Provided data:
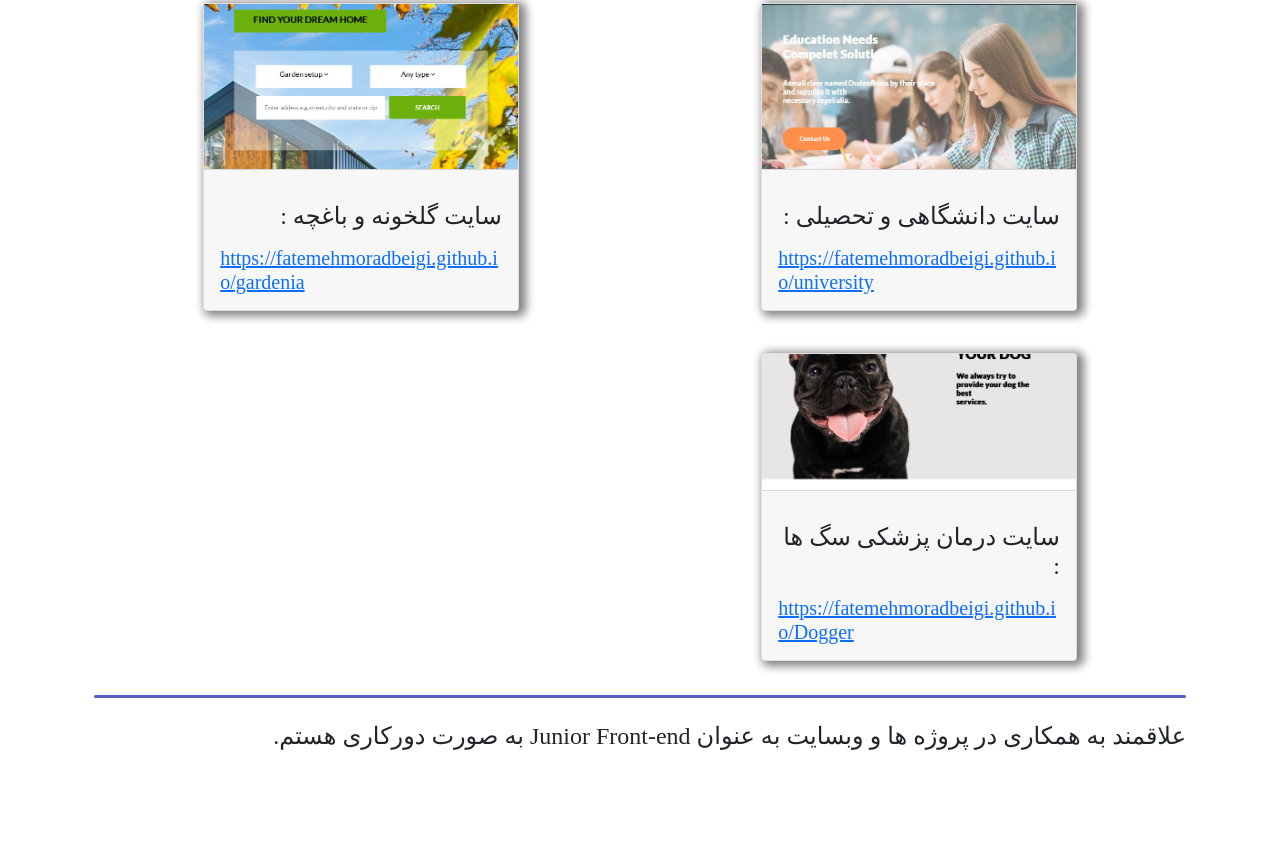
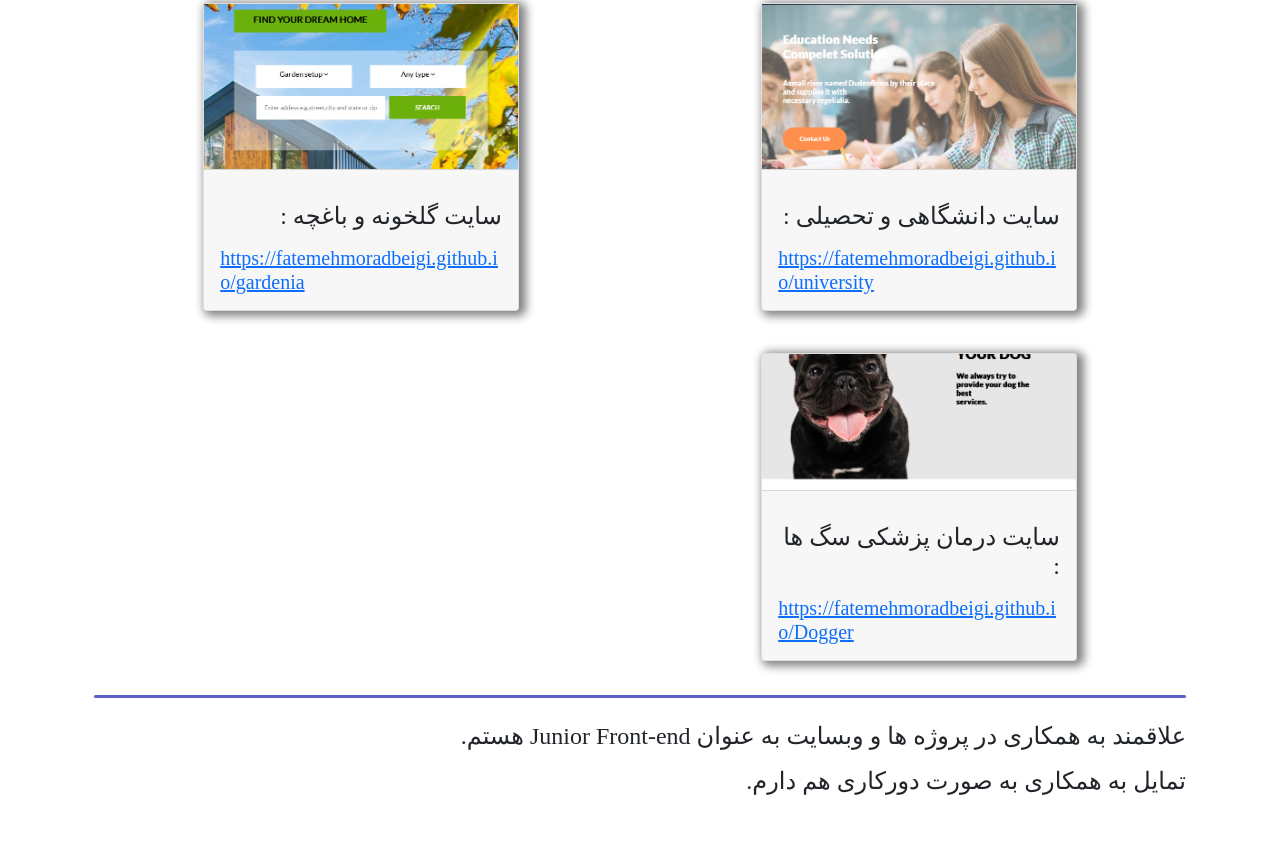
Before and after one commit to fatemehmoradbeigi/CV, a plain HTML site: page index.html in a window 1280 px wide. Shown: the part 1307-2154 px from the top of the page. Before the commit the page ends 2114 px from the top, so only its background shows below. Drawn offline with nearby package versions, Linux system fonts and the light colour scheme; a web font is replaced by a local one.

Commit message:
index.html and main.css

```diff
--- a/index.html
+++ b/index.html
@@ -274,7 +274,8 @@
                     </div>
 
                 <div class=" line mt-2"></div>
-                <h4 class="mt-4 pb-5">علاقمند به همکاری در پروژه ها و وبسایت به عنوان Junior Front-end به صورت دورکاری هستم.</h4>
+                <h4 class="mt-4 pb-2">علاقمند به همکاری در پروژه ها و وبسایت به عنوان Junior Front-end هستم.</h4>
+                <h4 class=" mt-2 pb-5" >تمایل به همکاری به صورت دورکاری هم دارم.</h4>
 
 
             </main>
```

--

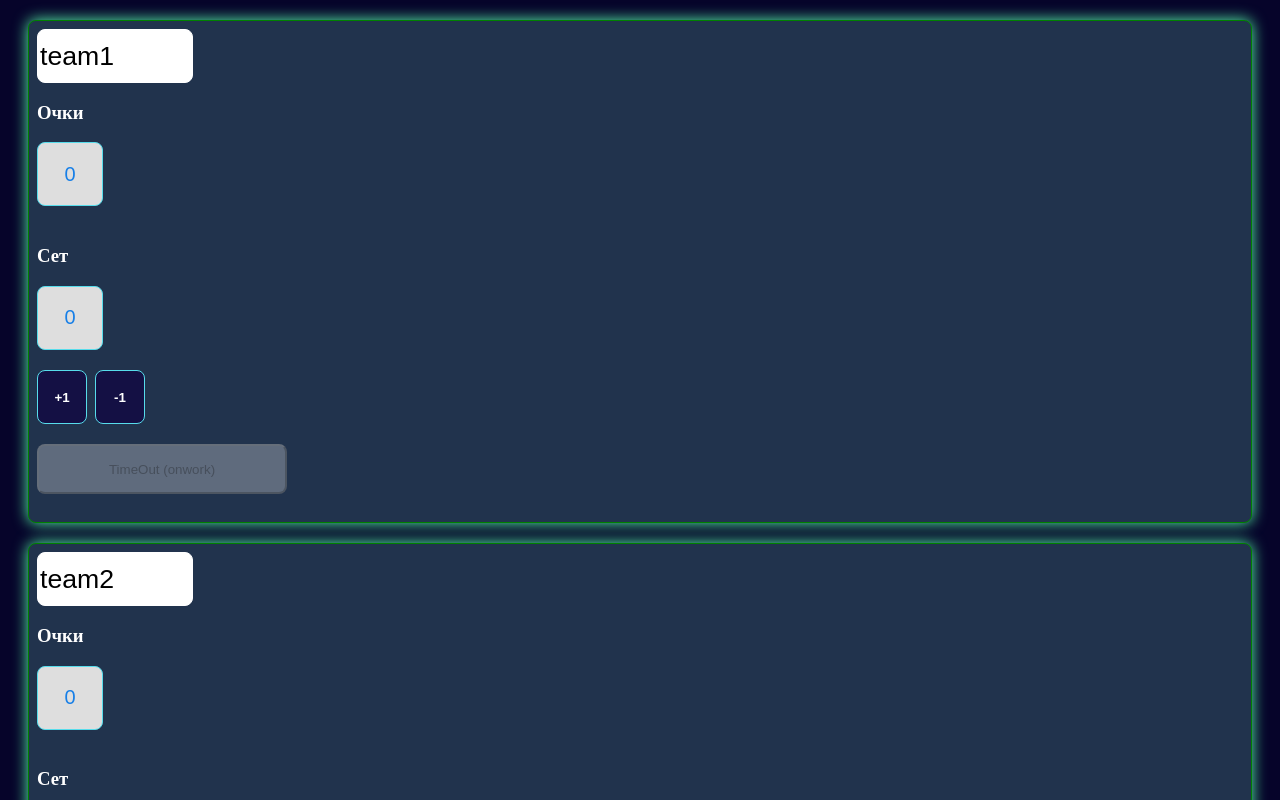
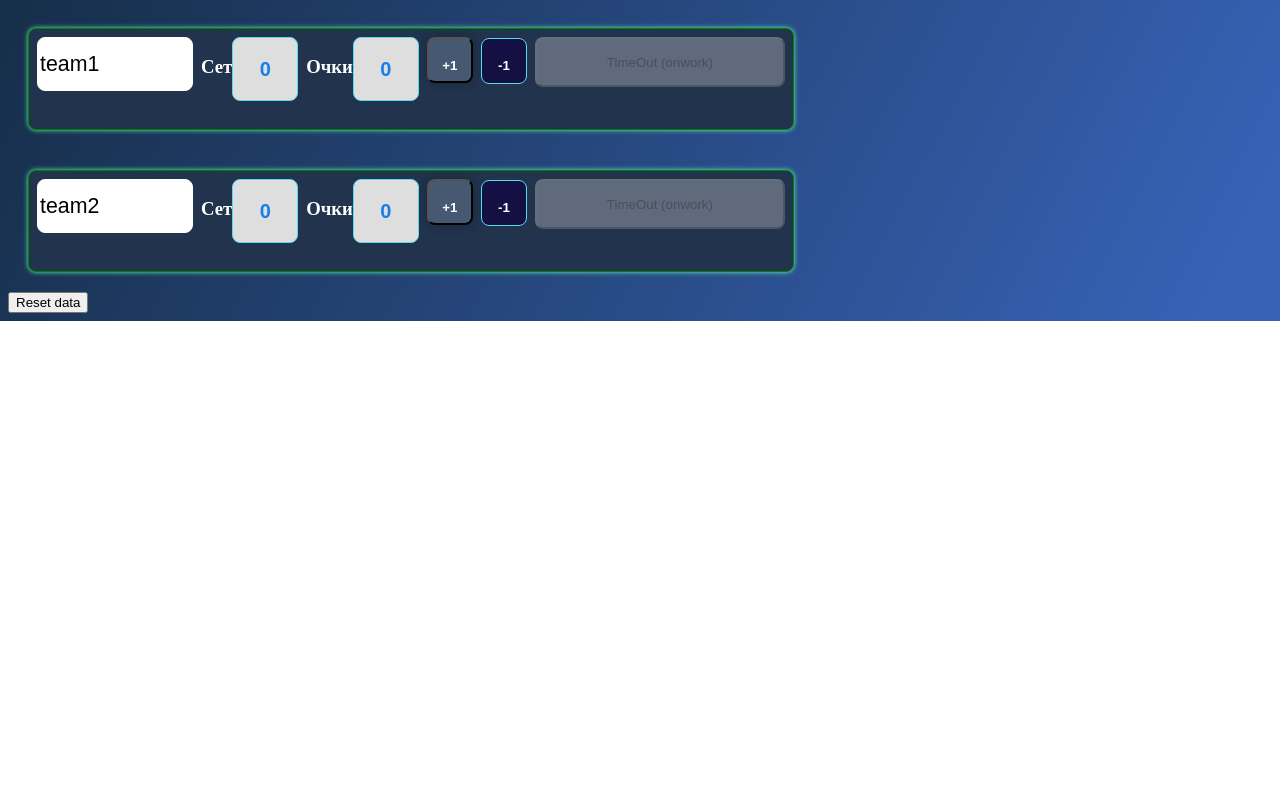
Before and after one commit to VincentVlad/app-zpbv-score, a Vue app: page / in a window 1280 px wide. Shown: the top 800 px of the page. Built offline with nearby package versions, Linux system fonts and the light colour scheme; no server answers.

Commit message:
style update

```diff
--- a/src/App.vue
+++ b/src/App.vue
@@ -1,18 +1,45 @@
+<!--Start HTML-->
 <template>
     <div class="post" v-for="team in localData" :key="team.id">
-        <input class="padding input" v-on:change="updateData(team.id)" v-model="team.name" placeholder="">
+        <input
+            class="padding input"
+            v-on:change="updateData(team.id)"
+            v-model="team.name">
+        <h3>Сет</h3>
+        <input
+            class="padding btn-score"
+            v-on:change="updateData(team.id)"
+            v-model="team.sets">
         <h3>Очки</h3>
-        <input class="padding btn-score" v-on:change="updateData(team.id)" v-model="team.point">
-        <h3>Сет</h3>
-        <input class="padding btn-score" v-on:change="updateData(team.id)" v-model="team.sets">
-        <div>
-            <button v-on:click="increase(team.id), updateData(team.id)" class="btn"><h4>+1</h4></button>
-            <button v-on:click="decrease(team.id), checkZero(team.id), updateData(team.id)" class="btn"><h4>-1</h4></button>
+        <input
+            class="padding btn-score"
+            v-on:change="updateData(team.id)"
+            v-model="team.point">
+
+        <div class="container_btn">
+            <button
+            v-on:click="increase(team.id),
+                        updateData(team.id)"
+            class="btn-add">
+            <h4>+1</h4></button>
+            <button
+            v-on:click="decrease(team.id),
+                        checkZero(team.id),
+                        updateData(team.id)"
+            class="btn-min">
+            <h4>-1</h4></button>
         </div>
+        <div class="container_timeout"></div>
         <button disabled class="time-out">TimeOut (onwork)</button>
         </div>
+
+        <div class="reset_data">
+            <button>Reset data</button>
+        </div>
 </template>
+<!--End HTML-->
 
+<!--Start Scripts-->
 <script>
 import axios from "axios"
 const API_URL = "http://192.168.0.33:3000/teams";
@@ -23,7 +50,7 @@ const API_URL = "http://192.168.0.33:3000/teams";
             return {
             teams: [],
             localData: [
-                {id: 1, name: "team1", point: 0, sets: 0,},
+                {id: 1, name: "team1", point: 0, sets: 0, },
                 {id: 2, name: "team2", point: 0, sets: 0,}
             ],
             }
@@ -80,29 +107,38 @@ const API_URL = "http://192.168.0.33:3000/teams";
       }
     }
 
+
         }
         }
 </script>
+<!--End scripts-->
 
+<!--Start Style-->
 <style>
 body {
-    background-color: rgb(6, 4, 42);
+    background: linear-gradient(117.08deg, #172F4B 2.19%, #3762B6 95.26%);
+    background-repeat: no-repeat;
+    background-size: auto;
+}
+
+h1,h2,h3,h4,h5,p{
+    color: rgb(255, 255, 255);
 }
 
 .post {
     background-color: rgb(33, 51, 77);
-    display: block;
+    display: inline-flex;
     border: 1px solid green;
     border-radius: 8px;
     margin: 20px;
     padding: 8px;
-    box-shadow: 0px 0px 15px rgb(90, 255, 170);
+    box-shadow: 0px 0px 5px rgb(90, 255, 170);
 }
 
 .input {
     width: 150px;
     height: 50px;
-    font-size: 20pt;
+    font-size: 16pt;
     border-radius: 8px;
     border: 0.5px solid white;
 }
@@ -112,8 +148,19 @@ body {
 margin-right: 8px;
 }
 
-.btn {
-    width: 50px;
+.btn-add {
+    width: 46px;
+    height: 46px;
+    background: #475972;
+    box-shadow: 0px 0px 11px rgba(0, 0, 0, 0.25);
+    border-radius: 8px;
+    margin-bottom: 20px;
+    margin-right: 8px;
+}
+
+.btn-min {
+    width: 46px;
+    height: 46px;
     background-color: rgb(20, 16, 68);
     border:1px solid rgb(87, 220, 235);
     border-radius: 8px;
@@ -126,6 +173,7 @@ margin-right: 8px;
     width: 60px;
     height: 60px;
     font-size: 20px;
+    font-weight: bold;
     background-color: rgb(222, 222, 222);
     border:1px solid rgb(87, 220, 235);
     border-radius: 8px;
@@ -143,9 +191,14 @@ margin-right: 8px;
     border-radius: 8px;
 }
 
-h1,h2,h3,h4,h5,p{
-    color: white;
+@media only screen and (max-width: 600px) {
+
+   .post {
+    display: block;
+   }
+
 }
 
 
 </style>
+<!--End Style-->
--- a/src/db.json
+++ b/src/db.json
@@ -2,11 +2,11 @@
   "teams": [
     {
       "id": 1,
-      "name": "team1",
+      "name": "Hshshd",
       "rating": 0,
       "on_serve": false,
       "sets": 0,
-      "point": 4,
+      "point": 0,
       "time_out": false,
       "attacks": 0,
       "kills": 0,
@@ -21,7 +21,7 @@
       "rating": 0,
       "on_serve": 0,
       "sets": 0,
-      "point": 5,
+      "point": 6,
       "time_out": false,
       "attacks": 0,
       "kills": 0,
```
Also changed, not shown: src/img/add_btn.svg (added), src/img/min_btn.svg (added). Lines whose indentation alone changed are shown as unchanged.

==

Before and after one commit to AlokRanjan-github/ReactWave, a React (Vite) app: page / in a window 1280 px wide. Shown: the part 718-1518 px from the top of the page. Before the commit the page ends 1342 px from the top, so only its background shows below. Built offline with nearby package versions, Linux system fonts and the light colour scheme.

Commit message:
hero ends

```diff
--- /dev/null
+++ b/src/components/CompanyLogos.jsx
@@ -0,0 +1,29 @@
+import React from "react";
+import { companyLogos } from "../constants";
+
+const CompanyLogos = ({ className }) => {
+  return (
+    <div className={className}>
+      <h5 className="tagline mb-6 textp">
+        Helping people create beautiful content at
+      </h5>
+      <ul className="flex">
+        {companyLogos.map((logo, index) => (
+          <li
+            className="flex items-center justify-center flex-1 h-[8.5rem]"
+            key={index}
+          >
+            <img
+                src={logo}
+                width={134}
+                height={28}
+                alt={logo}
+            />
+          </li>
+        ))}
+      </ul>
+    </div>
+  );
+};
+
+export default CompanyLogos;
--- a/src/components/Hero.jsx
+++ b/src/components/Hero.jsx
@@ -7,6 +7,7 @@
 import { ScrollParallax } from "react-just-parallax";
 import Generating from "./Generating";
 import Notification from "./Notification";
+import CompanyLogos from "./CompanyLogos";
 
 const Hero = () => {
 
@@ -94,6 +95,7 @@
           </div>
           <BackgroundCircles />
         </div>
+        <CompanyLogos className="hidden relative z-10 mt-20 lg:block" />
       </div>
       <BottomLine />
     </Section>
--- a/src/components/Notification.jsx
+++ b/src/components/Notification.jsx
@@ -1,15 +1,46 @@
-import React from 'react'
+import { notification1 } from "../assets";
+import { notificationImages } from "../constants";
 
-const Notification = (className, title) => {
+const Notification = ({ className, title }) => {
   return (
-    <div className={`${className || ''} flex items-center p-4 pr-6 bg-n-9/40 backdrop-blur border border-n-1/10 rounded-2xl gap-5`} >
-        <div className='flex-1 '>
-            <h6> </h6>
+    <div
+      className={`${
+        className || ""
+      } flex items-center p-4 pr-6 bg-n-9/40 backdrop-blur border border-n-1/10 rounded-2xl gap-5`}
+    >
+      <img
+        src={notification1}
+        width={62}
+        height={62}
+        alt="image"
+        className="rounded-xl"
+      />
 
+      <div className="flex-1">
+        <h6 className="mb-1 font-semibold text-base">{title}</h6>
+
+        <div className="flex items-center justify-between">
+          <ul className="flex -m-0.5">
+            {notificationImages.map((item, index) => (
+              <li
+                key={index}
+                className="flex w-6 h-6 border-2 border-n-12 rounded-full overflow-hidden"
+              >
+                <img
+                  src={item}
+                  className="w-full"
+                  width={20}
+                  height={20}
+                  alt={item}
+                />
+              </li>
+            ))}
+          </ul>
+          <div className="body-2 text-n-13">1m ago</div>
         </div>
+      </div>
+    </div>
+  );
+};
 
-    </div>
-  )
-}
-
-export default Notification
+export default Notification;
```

What the task requires:
Whenever the word "export" occurs in a line of the listing above, return that line.

Answer:
+export default CompanyLogos;
-export default Notification
+export default Notification;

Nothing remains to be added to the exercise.